[[ Records to process open ]]
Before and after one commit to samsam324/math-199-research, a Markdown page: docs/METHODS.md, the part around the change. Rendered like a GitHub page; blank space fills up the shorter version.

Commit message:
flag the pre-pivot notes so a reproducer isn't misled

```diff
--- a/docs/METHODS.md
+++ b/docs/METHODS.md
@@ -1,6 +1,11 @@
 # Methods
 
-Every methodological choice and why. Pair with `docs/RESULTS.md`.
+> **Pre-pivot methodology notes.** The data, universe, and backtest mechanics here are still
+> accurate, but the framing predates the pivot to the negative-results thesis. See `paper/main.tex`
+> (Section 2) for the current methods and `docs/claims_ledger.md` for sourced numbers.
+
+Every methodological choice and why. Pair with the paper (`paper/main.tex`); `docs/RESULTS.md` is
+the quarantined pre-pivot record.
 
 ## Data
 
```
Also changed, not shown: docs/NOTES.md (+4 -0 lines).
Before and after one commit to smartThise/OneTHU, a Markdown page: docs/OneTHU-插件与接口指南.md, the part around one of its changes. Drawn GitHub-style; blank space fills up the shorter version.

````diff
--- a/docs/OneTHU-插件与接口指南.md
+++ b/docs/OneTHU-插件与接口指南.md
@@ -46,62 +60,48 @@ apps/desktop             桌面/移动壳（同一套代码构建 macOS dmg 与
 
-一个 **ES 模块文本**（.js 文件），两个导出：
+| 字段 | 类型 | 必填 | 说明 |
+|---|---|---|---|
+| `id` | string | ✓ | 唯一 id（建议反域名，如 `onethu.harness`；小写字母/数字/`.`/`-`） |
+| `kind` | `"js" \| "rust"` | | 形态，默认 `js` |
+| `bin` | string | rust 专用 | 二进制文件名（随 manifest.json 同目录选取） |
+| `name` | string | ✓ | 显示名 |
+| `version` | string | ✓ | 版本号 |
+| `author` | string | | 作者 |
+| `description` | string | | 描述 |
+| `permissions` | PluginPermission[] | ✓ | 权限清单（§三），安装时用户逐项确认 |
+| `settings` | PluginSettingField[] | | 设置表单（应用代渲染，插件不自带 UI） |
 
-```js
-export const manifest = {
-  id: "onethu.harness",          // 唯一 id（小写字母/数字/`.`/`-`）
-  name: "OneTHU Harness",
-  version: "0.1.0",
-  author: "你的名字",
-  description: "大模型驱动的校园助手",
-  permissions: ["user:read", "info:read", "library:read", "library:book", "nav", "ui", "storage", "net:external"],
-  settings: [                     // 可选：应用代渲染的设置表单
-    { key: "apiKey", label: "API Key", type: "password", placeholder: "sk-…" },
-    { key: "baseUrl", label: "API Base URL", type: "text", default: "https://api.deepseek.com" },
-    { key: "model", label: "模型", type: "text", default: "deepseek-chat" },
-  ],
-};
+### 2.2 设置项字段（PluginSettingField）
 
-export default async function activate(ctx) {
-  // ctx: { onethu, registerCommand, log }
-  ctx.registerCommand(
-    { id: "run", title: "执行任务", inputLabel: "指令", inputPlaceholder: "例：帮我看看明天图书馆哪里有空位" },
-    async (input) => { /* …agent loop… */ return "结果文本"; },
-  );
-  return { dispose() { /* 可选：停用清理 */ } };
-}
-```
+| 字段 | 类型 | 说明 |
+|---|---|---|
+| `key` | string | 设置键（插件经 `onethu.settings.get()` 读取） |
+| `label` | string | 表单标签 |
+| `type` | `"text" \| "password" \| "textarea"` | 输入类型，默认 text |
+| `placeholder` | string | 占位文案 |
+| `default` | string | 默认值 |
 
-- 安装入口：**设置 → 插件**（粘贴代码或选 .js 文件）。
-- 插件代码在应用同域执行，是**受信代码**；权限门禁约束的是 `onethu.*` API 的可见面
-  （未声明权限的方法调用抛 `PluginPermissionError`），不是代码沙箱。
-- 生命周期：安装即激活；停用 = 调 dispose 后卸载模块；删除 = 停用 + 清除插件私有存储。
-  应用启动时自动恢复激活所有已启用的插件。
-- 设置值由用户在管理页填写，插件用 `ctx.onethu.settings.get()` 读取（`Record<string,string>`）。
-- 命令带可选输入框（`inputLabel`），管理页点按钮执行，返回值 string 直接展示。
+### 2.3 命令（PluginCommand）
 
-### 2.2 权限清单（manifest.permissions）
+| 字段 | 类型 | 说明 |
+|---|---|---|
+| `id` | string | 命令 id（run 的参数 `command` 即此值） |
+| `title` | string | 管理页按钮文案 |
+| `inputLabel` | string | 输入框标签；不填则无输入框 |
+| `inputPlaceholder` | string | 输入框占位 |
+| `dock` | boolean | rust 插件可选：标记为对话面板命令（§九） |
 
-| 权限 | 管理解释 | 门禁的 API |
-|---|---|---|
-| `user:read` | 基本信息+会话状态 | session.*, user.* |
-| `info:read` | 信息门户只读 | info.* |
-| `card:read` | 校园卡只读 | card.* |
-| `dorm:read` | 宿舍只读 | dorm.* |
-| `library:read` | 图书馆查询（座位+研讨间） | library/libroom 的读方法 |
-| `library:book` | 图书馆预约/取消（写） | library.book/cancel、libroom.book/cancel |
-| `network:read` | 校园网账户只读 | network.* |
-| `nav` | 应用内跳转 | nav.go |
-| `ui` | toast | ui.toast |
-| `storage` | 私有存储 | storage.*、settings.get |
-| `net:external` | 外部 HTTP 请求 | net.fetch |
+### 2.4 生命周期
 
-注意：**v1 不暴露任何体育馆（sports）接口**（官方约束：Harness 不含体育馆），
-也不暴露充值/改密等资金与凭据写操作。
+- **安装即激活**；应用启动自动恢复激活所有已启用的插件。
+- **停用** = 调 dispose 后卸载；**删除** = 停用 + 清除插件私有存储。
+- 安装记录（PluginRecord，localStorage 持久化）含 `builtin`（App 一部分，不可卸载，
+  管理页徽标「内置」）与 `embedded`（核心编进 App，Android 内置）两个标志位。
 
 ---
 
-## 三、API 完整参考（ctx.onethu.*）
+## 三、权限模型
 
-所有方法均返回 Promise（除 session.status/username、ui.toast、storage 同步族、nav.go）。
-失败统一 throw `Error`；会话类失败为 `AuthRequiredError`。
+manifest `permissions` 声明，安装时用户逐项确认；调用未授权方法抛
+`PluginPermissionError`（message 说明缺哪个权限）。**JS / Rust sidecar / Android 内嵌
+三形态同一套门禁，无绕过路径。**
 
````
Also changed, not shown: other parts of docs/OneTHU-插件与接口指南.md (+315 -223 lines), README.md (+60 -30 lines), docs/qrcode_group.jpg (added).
[[ Records to process closed ]]
• _Work order_
Check every line above for the word "安装即激活" and copy those that have it.

• _Answer space_
-- 生命周期：安装即激活；停用 = 调 dispose 后卸载模块；删除 = 停用 + 清除插件私有存储。
+- **安装即激活**；应用启动自动恢复激活所有已启用的插件。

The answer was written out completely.